Testicular Cancer Stories

Testicular cancer most often begins in germ cells (cells that make sperm). It is rare and is most frequently diagnosed in men 20-34 years old. Most testicular cancers can be cured, even if diagnosed at an advanced stage. (National Cancer Institute)

Seminoma Stories

Rick Henrikson, Seminoma, Stage 1

1st Symptoms: Noticed one testicle larger than the other, dull pain
Treatment: Orchiectomy (surgical removal of one testicle), neoadjuvant chemo (1 infusion of Carboplatin)


Non-Seminoma Stories

Mikael Habekost, Non-Seminoma, Stage 1

Cancer Details: Usually affects one testicle, tends to spread more quickly than seminomas
1st Symptoms: Fatigue, one swollen testicle
Treatment: Surgery (removal and reconstruction), radiation, hormone therapy

Steve Lynch, Non-Seminoma, Stage 4

Cancer Details: Germ cell tumors usually occur in men between their late teens and early 30s
1st Symptoms:
Grape-sized tumor on neck; hip and pelvis pain; ultrasound revealed tumor on right testicle
Chemotherapy (BEP), removal of right testicle, lymph node resection (RPLND), and tumor dissection in the neck

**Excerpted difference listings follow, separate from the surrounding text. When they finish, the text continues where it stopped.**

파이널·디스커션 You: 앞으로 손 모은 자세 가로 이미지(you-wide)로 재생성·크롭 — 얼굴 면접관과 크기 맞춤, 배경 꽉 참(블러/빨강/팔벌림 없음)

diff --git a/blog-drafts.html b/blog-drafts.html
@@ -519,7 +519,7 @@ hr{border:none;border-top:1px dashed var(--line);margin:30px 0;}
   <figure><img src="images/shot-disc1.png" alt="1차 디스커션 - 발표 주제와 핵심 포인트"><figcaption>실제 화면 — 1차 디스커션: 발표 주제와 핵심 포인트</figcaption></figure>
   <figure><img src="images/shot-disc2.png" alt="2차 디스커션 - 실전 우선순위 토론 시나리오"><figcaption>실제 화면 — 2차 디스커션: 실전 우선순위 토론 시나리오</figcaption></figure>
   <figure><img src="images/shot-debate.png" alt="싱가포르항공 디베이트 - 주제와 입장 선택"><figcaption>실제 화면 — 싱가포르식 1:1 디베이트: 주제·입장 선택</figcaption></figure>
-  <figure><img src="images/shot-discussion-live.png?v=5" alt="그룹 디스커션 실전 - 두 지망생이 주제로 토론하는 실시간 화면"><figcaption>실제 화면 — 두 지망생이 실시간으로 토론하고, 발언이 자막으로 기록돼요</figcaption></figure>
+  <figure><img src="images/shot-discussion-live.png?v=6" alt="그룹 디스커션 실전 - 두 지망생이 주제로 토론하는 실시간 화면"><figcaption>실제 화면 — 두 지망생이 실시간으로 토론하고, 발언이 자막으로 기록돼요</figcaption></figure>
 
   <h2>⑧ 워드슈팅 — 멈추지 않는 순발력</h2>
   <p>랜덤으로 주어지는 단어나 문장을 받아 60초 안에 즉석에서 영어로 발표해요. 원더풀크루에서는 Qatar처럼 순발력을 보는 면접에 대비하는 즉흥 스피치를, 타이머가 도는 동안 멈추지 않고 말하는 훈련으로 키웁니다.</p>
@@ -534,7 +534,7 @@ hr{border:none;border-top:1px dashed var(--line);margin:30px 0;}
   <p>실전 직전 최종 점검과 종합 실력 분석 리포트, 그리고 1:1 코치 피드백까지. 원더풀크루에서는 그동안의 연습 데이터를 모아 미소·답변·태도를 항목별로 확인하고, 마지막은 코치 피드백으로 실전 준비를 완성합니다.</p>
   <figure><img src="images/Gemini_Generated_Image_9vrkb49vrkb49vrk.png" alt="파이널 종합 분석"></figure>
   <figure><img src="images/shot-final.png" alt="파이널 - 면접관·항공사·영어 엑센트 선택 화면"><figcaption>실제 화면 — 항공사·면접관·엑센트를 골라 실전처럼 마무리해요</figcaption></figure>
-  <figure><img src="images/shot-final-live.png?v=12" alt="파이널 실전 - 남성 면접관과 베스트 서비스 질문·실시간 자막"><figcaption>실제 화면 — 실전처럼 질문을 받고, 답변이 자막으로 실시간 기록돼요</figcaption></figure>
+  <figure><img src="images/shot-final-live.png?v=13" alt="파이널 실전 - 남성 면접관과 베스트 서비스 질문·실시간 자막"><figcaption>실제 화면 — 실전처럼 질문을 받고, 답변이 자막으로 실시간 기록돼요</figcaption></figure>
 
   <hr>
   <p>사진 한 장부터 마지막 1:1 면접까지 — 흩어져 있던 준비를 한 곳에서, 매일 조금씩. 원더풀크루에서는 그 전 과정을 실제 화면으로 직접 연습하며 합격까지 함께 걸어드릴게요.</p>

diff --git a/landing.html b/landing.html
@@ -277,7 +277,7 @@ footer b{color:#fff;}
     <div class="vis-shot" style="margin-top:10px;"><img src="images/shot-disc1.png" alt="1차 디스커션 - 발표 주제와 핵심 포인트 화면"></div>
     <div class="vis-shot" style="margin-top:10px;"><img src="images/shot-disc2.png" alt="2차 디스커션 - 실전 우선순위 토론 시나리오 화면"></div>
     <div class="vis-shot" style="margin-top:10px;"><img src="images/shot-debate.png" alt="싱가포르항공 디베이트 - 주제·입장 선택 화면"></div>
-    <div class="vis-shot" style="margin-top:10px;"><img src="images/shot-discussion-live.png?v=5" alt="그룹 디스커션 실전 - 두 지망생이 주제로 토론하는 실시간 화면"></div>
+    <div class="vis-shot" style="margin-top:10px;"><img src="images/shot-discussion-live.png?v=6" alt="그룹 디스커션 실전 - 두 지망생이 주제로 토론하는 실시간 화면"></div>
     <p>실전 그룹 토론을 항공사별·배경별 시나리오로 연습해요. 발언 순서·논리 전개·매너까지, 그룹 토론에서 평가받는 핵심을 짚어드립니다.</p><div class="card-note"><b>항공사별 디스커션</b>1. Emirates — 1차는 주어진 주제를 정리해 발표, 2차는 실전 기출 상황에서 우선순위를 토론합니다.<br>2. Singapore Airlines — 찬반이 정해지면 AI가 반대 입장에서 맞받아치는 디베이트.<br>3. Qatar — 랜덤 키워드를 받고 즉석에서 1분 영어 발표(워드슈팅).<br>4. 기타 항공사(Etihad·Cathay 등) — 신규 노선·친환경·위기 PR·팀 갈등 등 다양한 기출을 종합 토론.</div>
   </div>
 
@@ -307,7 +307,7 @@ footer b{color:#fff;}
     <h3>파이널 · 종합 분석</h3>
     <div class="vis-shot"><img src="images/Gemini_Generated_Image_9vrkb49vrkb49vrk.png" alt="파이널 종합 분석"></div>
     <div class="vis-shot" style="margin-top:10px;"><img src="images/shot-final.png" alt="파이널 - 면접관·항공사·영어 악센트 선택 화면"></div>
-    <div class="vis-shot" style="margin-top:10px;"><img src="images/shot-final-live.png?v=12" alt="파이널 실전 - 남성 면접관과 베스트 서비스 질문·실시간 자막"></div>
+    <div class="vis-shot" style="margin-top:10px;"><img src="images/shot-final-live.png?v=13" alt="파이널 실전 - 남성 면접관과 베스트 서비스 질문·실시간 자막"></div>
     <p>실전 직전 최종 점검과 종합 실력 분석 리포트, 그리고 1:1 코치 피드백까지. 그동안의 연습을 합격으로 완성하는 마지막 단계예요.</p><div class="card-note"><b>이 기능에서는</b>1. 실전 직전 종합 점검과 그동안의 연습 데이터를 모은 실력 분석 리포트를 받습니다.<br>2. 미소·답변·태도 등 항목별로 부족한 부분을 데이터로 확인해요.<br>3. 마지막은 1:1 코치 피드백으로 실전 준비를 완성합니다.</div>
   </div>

Hugo Toovey, Non-Seminoma, Stage 2B

Cancer Details: Tends to spread more quickly than seminomas
1st Symptoms: Pea-sized lump on right testicle
Treatment: Surgical removal of right testicle, lymph node resection, chemotherapy
Note: Currently in treatment for unrelated case of colon cancer